Last night in Cincinnati, Reds left fielder Scooter Gennett had a very good week. Gennett, who was not even supposed to be in the lineup before a batting practice-rainstorm altered manager Bryan Price's plans, entered the game with three home runs and 20 RBI for the season. He now has seven, and 30. He became just the 17th player in major league baseball history to hit four home runs in a game, and the first to do it since Josh Hamilton in 2012.
On Monday, Gennett had broken a 0-19 stretch with a seventh inning double against the Cardinals that ended up being the game winner. Gennett's night on Tuesday was a little less dramatic—at least on the scoreboard since the Reds trounced the Cardinals 13-1. Gennett's first at bat on Tuesday gave little notice of what was to come: a little flare single to left, driving in Billy Hamilton.
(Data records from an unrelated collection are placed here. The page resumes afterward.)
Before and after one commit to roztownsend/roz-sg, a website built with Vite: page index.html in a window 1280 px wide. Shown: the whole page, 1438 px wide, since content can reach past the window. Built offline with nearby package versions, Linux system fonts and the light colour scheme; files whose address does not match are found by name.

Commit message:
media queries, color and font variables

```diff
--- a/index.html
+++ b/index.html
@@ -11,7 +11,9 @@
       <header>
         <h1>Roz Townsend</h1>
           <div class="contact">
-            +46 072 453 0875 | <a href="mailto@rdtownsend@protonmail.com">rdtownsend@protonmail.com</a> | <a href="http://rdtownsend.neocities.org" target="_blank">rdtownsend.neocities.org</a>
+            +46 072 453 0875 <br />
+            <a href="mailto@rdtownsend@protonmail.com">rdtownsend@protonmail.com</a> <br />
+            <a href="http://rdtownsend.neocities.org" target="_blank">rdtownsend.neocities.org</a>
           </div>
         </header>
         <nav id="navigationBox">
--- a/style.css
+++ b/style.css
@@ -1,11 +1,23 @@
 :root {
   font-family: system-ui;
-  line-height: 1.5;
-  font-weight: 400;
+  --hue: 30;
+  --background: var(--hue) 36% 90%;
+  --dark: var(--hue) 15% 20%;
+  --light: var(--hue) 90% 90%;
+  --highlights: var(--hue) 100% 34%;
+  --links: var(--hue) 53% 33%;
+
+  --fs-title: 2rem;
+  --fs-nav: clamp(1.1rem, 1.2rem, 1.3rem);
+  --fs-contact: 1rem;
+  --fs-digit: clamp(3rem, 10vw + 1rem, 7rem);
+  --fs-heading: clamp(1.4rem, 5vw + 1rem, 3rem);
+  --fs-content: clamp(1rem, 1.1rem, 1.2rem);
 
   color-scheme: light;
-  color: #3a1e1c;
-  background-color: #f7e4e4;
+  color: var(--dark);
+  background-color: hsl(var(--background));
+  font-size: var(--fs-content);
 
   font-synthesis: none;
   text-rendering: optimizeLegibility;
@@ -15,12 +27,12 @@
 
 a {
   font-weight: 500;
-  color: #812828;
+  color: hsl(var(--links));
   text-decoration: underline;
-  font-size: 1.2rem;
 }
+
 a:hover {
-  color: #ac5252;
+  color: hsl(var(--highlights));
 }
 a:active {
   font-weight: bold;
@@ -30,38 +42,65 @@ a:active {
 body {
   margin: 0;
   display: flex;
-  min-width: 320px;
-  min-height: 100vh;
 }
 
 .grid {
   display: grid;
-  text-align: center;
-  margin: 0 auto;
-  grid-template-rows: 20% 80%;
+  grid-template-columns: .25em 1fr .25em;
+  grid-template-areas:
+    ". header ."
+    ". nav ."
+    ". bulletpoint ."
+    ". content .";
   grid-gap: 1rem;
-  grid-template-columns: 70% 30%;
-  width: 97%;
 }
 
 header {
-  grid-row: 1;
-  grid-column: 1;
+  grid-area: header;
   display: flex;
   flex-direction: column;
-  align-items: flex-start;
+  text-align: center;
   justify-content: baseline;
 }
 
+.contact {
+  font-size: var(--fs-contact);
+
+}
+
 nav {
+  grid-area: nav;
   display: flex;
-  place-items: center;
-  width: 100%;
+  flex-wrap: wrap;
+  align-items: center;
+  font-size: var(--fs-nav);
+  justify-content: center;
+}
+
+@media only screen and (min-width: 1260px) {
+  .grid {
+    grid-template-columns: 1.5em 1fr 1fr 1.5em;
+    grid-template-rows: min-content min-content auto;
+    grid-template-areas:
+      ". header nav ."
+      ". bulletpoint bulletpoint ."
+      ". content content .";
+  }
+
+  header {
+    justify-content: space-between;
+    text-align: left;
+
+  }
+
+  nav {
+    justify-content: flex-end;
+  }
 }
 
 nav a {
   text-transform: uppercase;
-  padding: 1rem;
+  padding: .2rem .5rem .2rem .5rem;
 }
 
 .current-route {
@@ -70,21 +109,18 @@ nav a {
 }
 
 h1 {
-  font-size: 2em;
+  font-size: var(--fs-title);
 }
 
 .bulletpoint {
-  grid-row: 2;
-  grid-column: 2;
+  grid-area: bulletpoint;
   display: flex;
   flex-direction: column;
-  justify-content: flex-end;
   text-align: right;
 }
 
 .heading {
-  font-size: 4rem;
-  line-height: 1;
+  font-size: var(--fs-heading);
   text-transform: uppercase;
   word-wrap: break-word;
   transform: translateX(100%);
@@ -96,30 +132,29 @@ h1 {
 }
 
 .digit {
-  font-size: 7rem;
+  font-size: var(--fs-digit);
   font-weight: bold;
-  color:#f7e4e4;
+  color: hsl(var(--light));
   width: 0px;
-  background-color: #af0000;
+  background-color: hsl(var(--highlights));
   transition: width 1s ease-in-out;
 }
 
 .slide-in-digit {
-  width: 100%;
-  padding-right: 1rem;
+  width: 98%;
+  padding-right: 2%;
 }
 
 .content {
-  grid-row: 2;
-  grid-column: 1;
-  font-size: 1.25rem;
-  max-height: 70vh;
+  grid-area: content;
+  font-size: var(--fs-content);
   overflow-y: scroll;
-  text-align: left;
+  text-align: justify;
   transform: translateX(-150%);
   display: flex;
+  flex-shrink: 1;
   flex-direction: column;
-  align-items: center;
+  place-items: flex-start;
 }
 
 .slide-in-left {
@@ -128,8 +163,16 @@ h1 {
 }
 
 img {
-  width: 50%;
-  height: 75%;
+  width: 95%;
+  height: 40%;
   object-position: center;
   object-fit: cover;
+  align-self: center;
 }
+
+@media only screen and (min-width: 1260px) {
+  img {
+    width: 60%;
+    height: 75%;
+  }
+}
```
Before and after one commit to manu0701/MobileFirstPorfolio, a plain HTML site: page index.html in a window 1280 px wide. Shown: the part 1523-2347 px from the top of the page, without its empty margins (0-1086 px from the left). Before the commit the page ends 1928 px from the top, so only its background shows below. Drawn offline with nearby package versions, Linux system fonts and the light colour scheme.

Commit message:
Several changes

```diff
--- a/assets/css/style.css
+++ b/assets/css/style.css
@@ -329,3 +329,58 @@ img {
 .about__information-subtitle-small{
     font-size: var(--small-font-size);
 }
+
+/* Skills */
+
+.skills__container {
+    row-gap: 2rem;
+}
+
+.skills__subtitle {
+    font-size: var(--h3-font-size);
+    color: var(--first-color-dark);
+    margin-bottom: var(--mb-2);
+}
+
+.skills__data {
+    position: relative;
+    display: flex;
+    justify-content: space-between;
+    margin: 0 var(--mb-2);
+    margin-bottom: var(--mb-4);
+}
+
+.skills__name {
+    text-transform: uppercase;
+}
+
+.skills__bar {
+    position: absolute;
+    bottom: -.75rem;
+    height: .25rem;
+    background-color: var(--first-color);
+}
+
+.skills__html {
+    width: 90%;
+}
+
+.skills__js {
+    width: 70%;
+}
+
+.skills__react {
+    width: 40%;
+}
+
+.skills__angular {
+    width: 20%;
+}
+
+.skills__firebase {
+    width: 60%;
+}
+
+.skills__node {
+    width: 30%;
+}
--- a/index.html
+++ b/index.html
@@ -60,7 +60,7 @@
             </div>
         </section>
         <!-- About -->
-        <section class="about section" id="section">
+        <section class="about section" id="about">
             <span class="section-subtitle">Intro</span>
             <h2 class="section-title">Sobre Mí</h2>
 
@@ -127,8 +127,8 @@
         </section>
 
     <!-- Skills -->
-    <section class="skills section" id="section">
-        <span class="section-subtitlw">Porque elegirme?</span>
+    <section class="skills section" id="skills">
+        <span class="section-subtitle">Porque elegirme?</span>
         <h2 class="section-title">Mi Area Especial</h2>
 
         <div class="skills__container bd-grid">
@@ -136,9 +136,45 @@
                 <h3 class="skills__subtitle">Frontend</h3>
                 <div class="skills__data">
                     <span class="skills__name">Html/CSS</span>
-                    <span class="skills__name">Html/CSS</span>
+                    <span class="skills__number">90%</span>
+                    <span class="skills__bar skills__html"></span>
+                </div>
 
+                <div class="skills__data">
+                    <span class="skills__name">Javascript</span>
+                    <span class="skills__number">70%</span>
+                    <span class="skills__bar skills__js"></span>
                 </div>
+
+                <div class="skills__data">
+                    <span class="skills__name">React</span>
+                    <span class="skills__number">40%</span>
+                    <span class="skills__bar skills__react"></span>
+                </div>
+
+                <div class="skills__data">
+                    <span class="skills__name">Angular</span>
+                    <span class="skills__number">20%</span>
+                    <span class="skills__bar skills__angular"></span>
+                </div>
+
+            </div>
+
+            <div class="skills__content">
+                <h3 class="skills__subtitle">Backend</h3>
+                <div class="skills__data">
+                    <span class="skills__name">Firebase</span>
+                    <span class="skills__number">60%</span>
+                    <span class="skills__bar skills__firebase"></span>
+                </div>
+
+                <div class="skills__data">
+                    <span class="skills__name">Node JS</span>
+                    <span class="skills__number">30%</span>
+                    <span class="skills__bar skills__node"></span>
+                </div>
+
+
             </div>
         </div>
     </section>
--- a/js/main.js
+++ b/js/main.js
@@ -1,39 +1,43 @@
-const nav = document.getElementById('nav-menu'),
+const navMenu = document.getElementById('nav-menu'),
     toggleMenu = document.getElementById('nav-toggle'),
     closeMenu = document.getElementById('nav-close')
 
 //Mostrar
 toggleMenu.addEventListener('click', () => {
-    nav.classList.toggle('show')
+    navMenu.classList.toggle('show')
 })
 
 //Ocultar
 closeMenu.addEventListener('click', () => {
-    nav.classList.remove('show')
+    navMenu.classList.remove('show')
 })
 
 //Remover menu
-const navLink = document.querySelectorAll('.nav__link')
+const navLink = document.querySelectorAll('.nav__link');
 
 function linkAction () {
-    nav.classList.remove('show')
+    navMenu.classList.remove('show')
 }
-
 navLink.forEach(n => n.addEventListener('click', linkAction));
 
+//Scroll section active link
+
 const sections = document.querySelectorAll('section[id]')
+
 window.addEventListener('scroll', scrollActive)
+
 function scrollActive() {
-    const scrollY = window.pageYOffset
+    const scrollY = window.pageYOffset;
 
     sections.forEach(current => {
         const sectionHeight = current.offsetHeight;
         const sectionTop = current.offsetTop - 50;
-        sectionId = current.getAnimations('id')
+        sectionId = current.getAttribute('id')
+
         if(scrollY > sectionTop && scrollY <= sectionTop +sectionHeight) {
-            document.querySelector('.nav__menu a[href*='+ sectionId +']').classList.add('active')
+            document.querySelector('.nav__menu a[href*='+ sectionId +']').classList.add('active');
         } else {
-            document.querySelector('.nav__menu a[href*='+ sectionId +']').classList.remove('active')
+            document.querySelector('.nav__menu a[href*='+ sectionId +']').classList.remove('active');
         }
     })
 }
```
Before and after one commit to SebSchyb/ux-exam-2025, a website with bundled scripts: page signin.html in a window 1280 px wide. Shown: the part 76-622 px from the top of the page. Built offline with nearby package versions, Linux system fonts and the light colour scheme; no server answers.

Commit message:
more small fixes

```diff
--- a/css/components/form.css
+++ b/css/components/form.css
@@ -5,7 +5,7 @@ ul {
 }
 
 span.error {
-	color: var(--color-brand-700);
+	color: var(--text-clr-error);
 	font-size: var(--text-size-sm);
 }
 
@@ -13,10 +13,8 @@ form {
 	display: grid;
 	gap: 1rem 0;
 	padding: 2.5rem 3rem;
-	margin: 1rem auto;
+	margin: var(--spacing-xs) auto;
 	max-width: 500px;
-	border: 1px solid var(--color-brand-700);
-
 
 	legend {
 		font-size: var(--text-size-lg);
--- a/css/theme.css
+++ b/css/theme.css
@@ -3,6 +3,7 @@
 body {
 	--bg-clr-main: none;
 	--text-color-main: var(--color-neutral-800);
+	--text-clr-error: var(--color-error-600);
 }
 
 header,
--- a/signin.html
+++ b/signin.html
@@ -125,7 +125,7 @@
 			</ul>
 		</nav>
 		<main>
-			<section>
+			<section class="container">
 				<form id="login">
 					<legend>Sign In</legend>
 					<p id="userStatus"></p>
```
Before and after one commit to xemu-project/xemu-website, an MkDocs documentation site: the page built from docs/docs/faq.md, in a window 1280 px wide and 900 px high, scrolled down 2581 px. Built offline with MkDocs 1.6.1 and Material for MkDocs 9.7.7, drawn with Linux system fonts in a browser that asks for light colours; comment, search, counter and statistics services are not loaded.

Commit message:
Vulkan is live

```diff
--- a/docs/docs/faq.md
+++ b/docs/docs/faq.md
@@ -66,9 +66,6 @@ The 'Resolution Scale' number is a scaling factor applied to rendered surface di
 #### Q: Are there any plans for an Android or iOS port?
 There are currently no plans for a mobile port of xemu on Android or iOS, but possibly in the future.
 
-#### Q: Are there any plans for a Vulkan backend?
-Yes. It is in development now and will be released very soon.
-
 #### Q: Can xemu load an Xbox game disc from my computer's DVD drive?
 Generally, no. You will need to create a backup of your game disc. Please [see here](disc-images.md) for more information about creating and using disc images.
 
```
Four home runs—including a grand slam—and nine RBI later, and he's getting curtain called in Cincinnati.
His teammates had some fun with it after the game, talking about Gennett like he's the stalwart power hitter that makes the lineup click:
"When you've got Scooter on your team, everything's easy," Reds starter Tim Adleman joked after he went seven innings allowing just one run on three hits to earn his fourth win, and he was pretty much an afterthought as reporters waited for Gennett to finish stripping down to his underwear so that every single thing he wore – aside from his underwear – could be authenticated by Major League Baseball officials.
A raw offensive rating system that awards one point for every total base, walk, RBI, run scored, and stolen base rates this as the second best offensive performance in history.
After all of that, Gennett's name will now go down in history with the likes of Lou Gehrig, Willie Mays, Gil Hodges, and Shawn Green.